▶ **Directions**
Which lines hold the string "PINDUCA"? Copy each of them from the material below.
═══ Material for this task
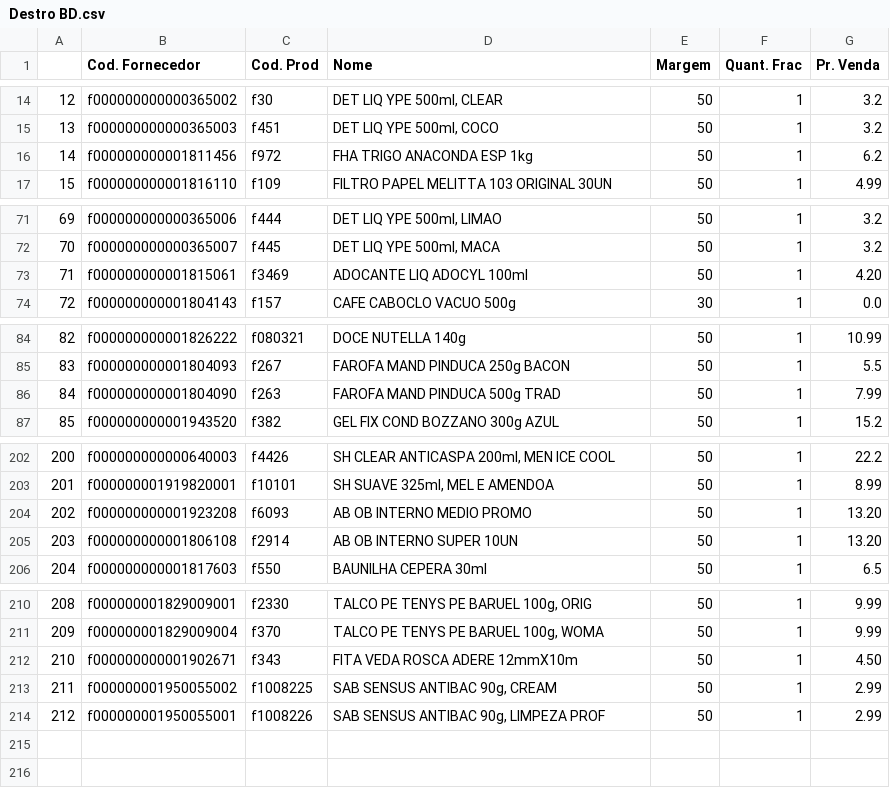
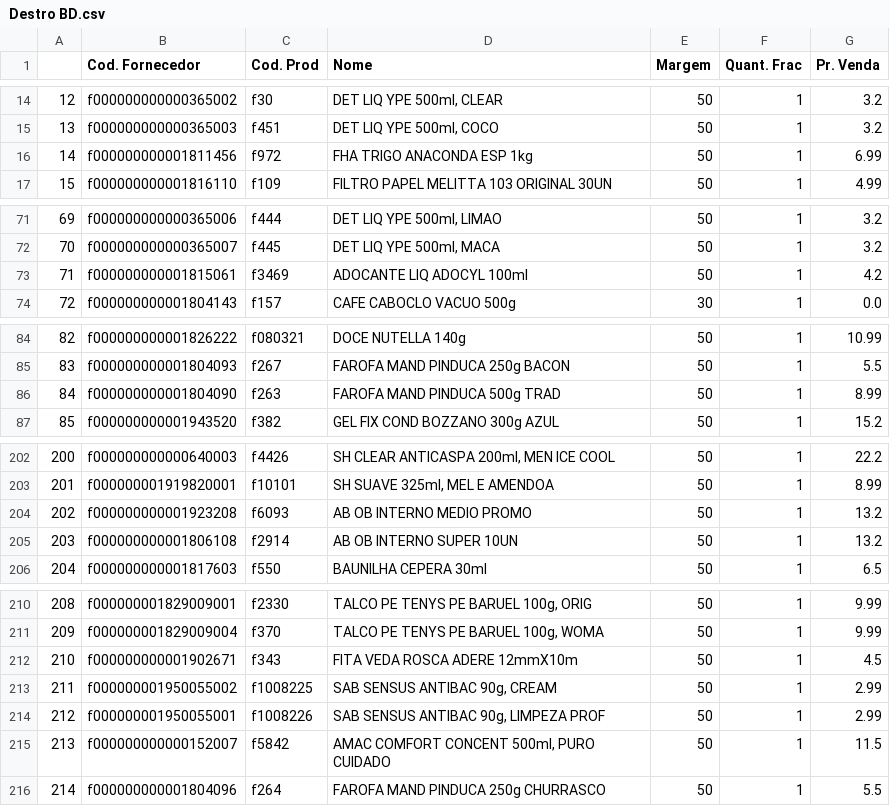
Before and after one commit to I3run01/PY-Auto-Preco-V2, a CSV file: Destro BD.csv, drawn as a sheet; only a part is shown, gaps mark what is left out; the diff covers the shown part only.

```diff
--- a/Destro BD.csv
+++ b/Destro BD.csv
@@ -15,3 +15,3 @@
 13,f000000000000365003,f451,"DET LIQ YPE 500ml, COCO",50,1,3.2
-14,f000000000001811456,f972,FHA TRIGO ANACONDA ESP 1kg,50,1,6.2
+14,f000000000001811456,f972,FHA TRIGO ANACONDA ESP 1kg,50,1,6.99
 15,f000000000001816110,f109,FILTRO PAPEL MELITTA 103 ORIGINAL 30UN,50,1,4.99
@@ -72,3 +72,3 @@
 70,f000000000000365007,f445,"DET LIQ YPE 500ml, MACA",50,1,3.2
-71,f000000000001815061,f3469,ADOCANTE LIQ ADOCYL 100ml,50,1,4.20
+71,f000000000001815061,f3469,ADOCANTE LIQ ADOCYL 100ml,50,1,4.2
 72,f000000000001804143,f157,CAFE CABOCLO VACUO 500g,30,1,0.0
@@ -85,3 +85,3 @@
 83,f000000000001804093,f267,FAROFA MAND PINDUCA 250g BACON,50,1,5.5
-84,f000000000001804090,f263,FAROFA MAND PINDUCA 500g TRAD,50,1,7.99
+84,f000000000001804090,f263,FAROFA MAND PINDUCA 500g TRAD,50,1,8.99
 85,f000000000001943520,f382,GEL FIX COND BOZZANO 300g AZUL,50,1,15.2
@@ -203,4 +203,4 @@
 201,f000000001919820001,f10101,"SH SUAVE 325ml, MEL E AMENDOA",50,1,8.99
-202,f000000000001923208,f6093,AB OB INTERNO MEDIO PROMO,50,1,13.20
-203,f000000000001806108,f2914,AB OB INTERNO SUPER 10UN,50,1,13.20
+202,f000000000001923208,f6093,AB OB INTERNO MEDIO PROMO,50,1,13.2
+203,f000000000001806108,f2914,AB OB INTERNO SUPER 10UN,50,1,13.2
 204,f000000000001817603,f550,BAUNILHA CEPERA 30ml,50,1,6.5
@@ -211,4 +211,6 @@
 209,f000000001829009004,f370,"TALCO PE TENYS PE BARUEL 100g, WOMA",50,1,9.99
-210,f000000000001902671,f343,FITA VEDA ROSCA ADERE 12mmX10m,50,1,4.50
+210,f000000000001902671,f343,FITA VEDA ROSCA ADERE 12mmX10m,50,1,4.5
 211,f000000001950055002,f1008225,"SAB SENSUS ANTIBAC 90g, CREAM",50,1,2.99
 212,f000000001950055001,f1008226,"SAB SENSUS ANTIBAC 90g, LIMPEZA PROF",50,1,2.99
+213,f000000000000152007,f5842,"AMAC COMFORT CONCENT 500ml, PURO CUIDADO",50,1,11.5
+214,f000000000001804096,f264,FAROFA MAND PINDUCA 250g CHURRASCO,50,1,5.5
```
Also changed, not shown: 3 edited cells elsewhere in this file, Amabile BD.csv, E-UB BD.csv, 6 other files.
══════
▶ **Problem solution**
 83,f000000000001804093,f267,FAROFA MAND PINDUCA 250g BACON,50,1,5.5
-84,f000000000001804090,f263,FAROFA MAND PINDUCA 500g TRAD,50,1,7.99
+84,f000000000001804090,f263,FAROFA MAND PINDUCA 500g TRAD,50,1,8.99
+214,f000000000001804096,f264,FAROFA MAND PINDUCA 250g CHURRASCO,50,1,5.5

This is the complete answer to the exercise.